Xilinx EW/ISR System Architect, Luke Miller, has new tricks and he’s going to tell you all about them in a new Xilinx Webinar—for free. His Webinar will cover new ways to implement Radar functions including ...
Sponsored by:

All Access Sponsors


Mil & Aero Magazine

July 2015
Volume 26, Issue 7
file

Download Our Apps



iPhone

iPad

Android

Follow Us On...



Newsletters

Military & Aerospace Electronics

Weekly newsletter covering technical content, breaking news and product information
SUBSCRIBE

Cyber Security

Monthly newsletter covering cyber warfare, cyber security, information warfare, and information security technologies, products, contracts, and procurement opportunities
SUBSCRIBE

Defense Executive

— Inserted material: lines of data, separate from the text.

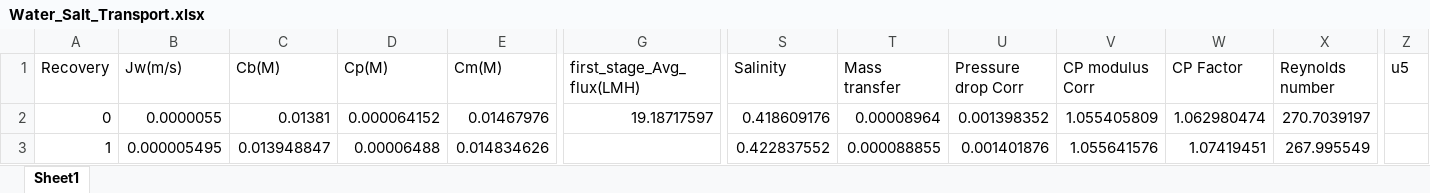
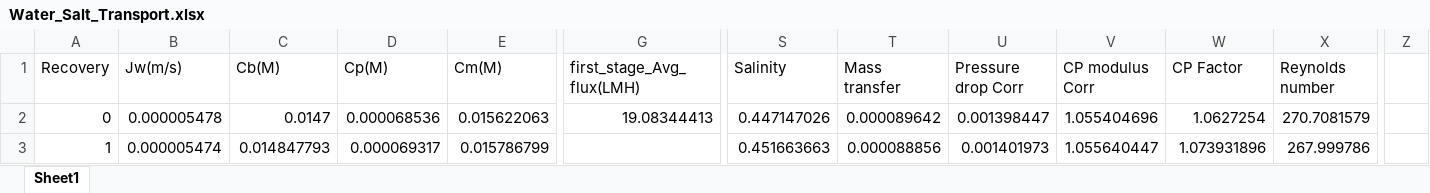
Before and after one commit to Nir-Water-Lab/High-Recovery-Effluent-RO, an Excel workbook: Wastewater_Effluent_Filtration/Water_Salt_Transport.xlsx, sheet Sheet1, drawn as a sheet; only a part is shown, gaps mark what is left out; values as stored, in another font and other column widths than the file's, no borders; the diff covers the shown part only; the diff names each change by its address in the sheet, - before the commit and + after, or states it on an @@ line.

```diff
--- a/Wastewater_Effluent_Filtration/Water_Salt_Transport.xlsx (sheet Sheet1)
+++ b/Wastewater_Effluent_Filtration/Water_Salt_Transport.xlsx (sheet Sheet1)
-Z1: u5
+Z1: (empty)
-B2 (Jw(m/s)): 0.0000055
+B2 (Jw(m/s)): 0.000005478
-C2 (Cb(M)): 0.01381
+C2 (Cb(M)): 0.0147
-D2 (Cp(M)): 0.000064152
+D2 (Cp(M)): 0.000068536
-E2 (Cm(M)): 0.01467976
+E2 (Cm(M)): 0.015622063
-G2 (first_stage_Avg_flux(LMH)): 19.18717597
+G2 (first_stage_Avg_flux(LMH)): 19.08344413
-S2 (Salinity): 0.418609176
+S2 (Salinity): 0.447147026
-T2 (Mass transfer): 0.00008964
+T2 (Mass transfer): 0.000089642
-U2 (Pressure drop Corr): 0.001398352
+U2 (Pressure drop Corr): 0.001398447
-V2 (CP modulus Corr): 1.055405809
+V2 (CP modulus Corr): 1.055404696
-W2 (CP Factor): 1.062980474
+W2 (CP Factor): 1.0627254
-X2 (Reynolds number): 270.7039197
+X2 (Reynolds number): 270.7081579
-B3 (Jw(m/s)): 0.000005495
+B3 (Jw(m/s)): 0.000005474
-C3 (Cb(M)): 0.013948847
+C3 (Cb(M)): 0.014847793
-D3 (Cp(M)): 0.00006488
+D3 (Cp(M)): 0.000069317
-E3 (Cm(M)): 0.014834626
+E3 (Cm(M)): 0.015786799
-S3 (Salinity): 0.422837552
+S3 (Salinity): 0.451663663
-T3 (Mass transfer): 0.000088855
+T3 (Mass transfer): 0.000088856
-U3 (Pressure drop Corr): 0.001401876
+U3 (Pressure drop Corr): 0.001401973
-V3 (CP modulus Corr): 1.055641576
+V3 (CP modulus Corr): 1.055640447
-W3 (CP Factor): 1.07419451
+W3 (CP Factor): 1.073931896
-X3 (Reynolds number): 267.995549
+X3 (Reynolds number): 267.999786
```
Also changed, not shown: 1079 edited cells elsewhere in this sheet, 5 other files.
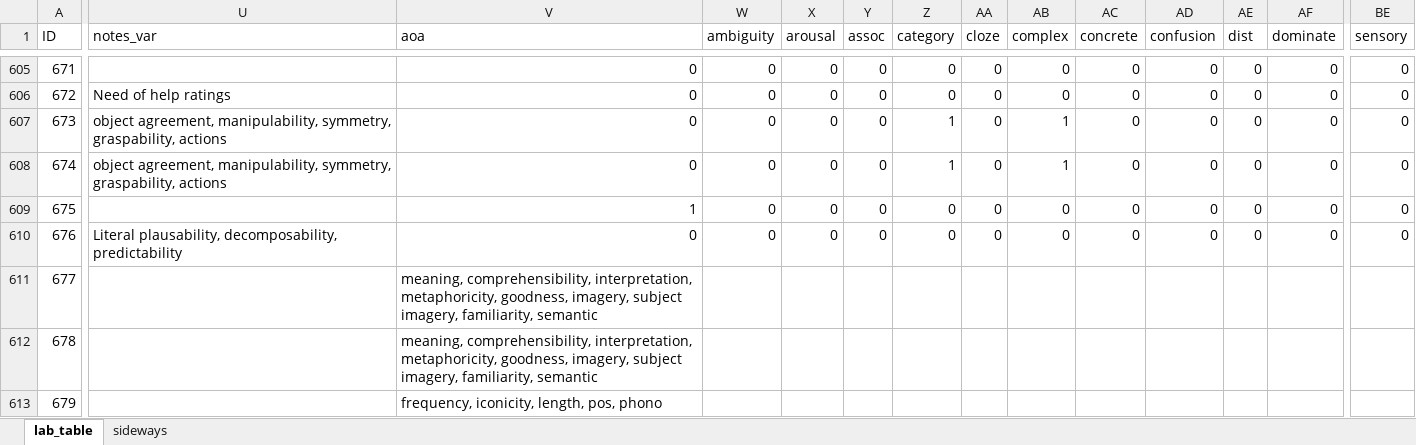
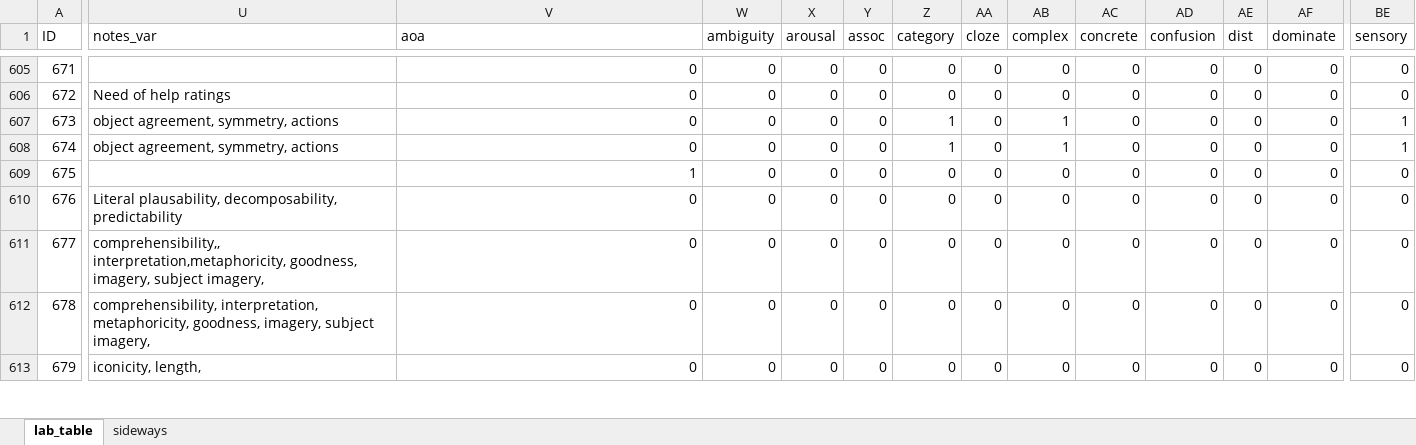
Before and after one commit to doomlab/Table-of-Doom, an Excel workbook: Manuscript/lab_table.xlsx, sheet lab_table, drawn as a sheet; only a part is shown, gaps mark what is left out; values as stored, in another font and other column widths than the file's, no cell formats; conditional formats not drawn; the diff covers the shown part only; the diff names each change by its address in the sheet, - before the commit and + after, or states it on an @@ line.

```diff
--- a/Manuscript/lab_table.xlsx (sheet lab_table)
+++ b/Manuscript/lab_table.xlsx (sheet lab_table)
-U607:U608 (notes_var): object agreement, manipulability, symmetry, graspability, actions
+U607:U608 (notes_var): object agreement, symmetry, actions
-BE607:BE608 (sensory): 0
+BE607:BE608 (sensory): 1
-U611 (notes_var): (empty)
+U611 (notes_var): comprehensibility,, interpretation,metaphoricity, goodness, imagery, subject imagery,
-V611:V612 (aoa): meaning, comprehensibility, interpretation, metaphoricity, goodness, imagery, subject imagery, familiarity, semantic
+V611:V612 (aoa): 0
-W611:W613 (ambiguity): (empty)
+W611:W613 (ambiguity): 0
-X611:X613 (arousal): (empty)
+X611:X613 (arousal): 0
-Y611:Y613 (assoc): (empty)
+Y611:Y613 (assoc): 0
-Z611:Z613 (category): (empty)
+Z611:Z613 (category): 0
-AA611:AA613 (cloze): (empty)
+AA611:AA613 (cloze): 0
-AB611:AB613 (complex): (empty)
+AB611:AB613 (complex): 0
-AC611:AC613 (concrete): (empty)
+AC611:AC613 (concrete): 0
-AD611:AD613 (confusion): (empty)
+AD611:AD613 (confusion): 0
-AE611:AE613 (dist): (empty)
+AE611:AE613 (dist): 0
-AF611:AF613 (dominate): (empty)
+AF611:AF613 (dominate): 0
-BE611:BE613 (sensory): (empty)
+BE611:BE613 (sensory): 0
-U612 (notes_var): (empty)
+U612 (notes_var): comprehensibility, interpretation, metaphoricity, goodness, imagery, subject imagery,
-U613 (notes_var): (empty)
+U613 (notes_var): iconicity, length,
-V613 (aoa): frequency, iconicity, length, pos, phono
+V613 (aoa): 0
```
Also changed, not shown: 661 edited cells elsewhere in this sheet, cell formats, 1 other file.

Monthly newsletter covering business news and strategic insights for executive managers
SUBSCRIBE

Electronic Warfare

Quarterly newsletter covering technologies and applications in electronic warfare, cyber warfare, optical warfare, and spectrum warfare.
SUBSCRIBE

Embedded Computing Report

Monthly newsletter covering news on embedded computing in aerospace, defense and industrial-rugged applications
SUBSCRIBE

Unmanned Vehicles

Monthly newsletter covering news updates for designers of unmanned vehicles
SUBSCRIBE